The full house and the real thing

A few years ago I kept meeting people - in real life and online - who maintained firmly that it's pure luck, whether or not you get a publishing deal. Apart from the fact that to say that to someone who's just got a publishing deal is rather rude, it's also not true. It's not completely false, either, though even if you do spill coffee down the Editorial Director of MegaBooks, and get chatting, s/he may offer to read your manuscript, but MegaBooks won't buy it if it won't make them a profit. And if it's good enough to get a deal that way it probably would have got one without the dry cleaning bill. Most of those stories of amazing luck are polished up to make - well - good stories. Sometimes it seems as if the reading public and the journalists who feed them would rather attribute a publishing deal to anything except the dull business of one person sitting down and writing a book, maybe for years, until it's good enough.

So what should they be attributing it to? Well, one thing I've just touched on: writing, and re-writing. Hard work, in other words. Doing what you do properly, researching thoroughly and as thoroughly leaving the research behind, not skimping the dull copy-editing jobs or the brain-spraining search for the perfect word, not ignoring that persistent little voice inside you which keeps saying that a whole character, or the whole book, needs re-writing. Hard work too in undertaking whatever kind of writing-training suits you best: anything from a vast reading list of Great Works and a solitary and enquiring mind, to a Masters degree.

And of course hard work stretched over years takes persistence. Persistence in writing and re-writing; persistence in following up every lead and making the most of it; in submitting widely because you can't second-guess people's personal taste; in starting something new while you're in the long agony of waiting to hear; persistence in the face of standard rejections or unhelpful or even hostile feedback; in grinding on with a new novel when everything that's happening to the first, good or bad, conspires to tell you not to bother.

The only pure luck I would recognise is that what you write best is what readers at the moment particularly want to read, or better still, what at least one agent and one editor think they'll most want to be reading in two years' time. Perhaps another kind of luck is being born with the kind of determined, confident nature which is naturally hard working and persistent (though you may, like me, only have that nature in the context of your writing, and be a slapdash, corner-cutting abandoner of every other kind of project) and persistent too in being thin-skinned as writers must be, but thick-skinned when it comes to going back out there after the wound of a rejection. And, yes, I'm not being dramatic: having your work rejected hurts. A lot.

And there's one more thing you need, apart from hard work, perseverance and luck. Talent.
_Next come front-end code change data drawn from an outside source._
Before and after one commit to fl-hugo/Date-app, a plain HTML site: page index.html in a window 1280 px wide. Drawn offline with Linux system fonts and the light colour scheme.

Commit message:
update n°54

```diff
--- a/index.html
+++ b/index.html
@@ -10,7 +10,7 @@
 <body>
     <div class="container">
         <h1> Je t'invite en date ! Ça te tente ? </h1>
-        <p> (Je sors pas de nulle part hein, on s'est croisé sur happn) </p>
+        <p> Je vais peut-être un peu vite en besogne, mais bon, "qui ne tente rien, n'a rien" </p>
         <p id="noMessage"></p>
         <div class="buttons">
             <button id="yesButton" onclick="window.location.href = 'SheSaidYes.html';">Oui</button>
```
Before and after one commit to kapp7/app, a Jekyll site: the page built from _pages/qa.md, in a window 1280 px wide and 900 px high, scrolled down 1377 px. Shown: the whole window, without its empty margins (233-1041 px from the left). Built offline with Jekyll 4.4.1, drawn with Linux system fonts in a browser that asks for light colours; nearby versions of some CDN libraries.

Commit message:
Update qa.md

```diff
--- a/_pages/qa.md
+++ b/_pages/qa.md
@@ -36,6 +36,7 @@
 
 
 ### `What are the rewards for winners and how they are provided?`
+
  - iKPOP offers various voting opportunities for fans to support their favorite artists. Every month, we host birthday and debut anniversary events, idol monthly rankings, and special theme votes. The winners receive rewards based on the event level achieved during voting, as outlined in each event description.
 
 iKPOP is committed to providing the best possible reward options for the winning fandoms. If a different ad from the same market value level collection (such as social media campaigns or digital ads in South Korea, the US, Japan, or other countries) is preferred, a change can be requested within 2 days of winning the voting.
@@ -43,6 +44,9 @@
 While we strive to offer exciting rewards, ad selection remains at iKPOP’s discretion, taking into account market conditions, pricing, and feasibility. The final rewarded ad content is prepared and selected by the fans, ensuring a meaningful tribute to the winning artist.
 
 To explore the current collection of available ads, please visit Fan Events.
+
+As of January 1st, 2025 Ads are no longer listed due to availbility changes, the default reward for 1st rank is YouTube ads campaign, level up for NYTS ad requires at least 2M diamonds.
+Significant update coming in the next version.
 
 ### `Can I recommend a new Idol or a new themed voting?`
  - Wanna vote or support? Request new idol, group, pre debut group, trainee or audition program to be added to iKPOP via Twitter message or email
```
In a way, that's the ultimate luck: to have had whatever combination of nature and nurture it takes to end up with more of a talent for words than the next aspiring writer in the Post Office queue: an ear and a tongue for writing those words down; an instinct for what makes stories and characters compelling; a mind that can layer thoughts and feelings and ideas up and over and among each other, and still keep the reader awake far into the night, wanting to know what happens next. Maybe most of all a talent for recognising which of these you lack, and trying to make up for it.

In fact, making up for what you lack is the key to it all, and the reason no aspiring writer should give up in despair. Because very, very few of us have the full house - talent, hard work, persistence and luck - when we begin. What happens, if you really are a writer-in-the-making, is that plenty of any three make up for lack of the fourth. Luck in writing naturally what's flavour-of-the-month, or in having a publicity-friendly CV, can make up for lack of deep talent (for now, at least). Lack of luck can be made up for by persistence till you do reach the one agent or editor who completely 'gets' your work. Hard work at learning to write better is as important as 'natural' talent, which isn't much use without persistent discipline. Most of what people call luck seems to me a case of putting yourself and your work in enough places, at enough times, that one day it's the right time and the right place. That's persistence, not luck, and you can do something about that.

You can't, arguably, do anything about your talent, beyond making the most of what you have. There's the mystery, and there, among supportive groups of writers, is the elephant in the room. Because some writers do have more than others. They're not always the most successful, either commercially or in literary terms, because some of the things which form a real, blazing talent are not healthy or balanced or conducive to coping well with your self and the world. But we all know it when we see it. And in the end, that's not only the mystery, but also the magic. Maybe when journalists spin silly stories about luck, that's really what they're trying to put their finger on: the mystery. Luck, you could say, is the non-writer's explanation for magic. Talent is the real thing.